• Problem
Could you copy each line of the entries that contains "commit"?

• The input
○ ○ ○ ○
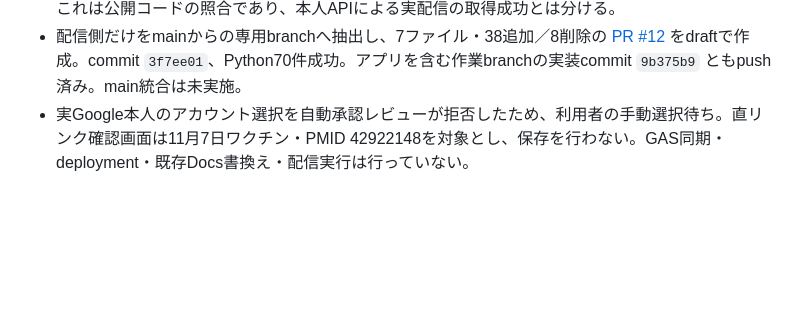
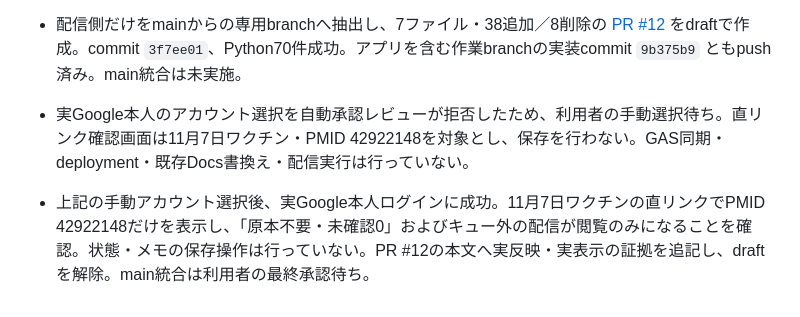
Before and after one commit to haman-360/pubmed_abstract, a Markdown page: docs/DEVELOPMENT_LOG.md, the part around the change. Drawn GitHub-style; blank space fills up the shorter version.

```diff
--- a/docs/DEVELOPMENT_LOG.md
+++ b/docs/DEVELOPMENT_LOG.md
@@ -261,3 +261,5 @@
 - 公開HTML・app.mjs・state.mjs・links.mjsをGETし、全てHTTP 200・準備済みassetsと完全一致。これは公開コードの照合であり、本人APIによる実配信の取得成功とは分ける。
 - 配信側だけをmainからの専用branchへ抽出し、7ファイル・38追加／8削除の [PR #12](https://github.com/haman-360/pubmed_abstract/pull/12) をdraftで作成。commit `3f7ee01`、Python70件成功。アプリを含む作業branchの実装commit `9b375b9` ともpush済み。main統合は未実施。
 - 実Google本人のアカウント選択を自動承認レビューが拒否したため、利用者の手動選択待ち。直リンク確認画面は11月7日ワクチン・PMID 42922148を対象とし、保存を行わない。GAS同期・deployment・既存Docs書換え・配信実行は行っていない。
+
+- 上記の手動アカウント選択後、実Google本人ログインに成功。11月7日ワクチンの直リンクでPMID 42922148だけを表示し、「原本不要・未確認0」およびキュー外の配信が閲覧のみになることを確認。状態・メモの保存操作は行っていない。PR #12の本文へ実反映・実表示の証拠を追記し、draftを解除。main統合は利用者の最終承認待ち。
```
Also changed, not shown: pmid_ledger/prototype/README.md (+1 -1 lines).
○ ○ ○ ○
• Solution
Before and after one commit to haman-360/pubmed_abstract, a Markdown page: docs/DEVELOPMENT_LOG.md, the part around the change. Drawn GitHub-style; blank space fills up the shorter version.
 - 配信側だけをmainからの専用branchへ抽出し、7ファイル・38追加／8削除の [PR #12](https://github.com/haman-360/pubmed_abstract/pull/12) をdraftで作成。commit `3f7ee01`、Python70件成功。アプリを含む作業branchの実装commit `9b375b9` ともpush済み。main統合は未実施。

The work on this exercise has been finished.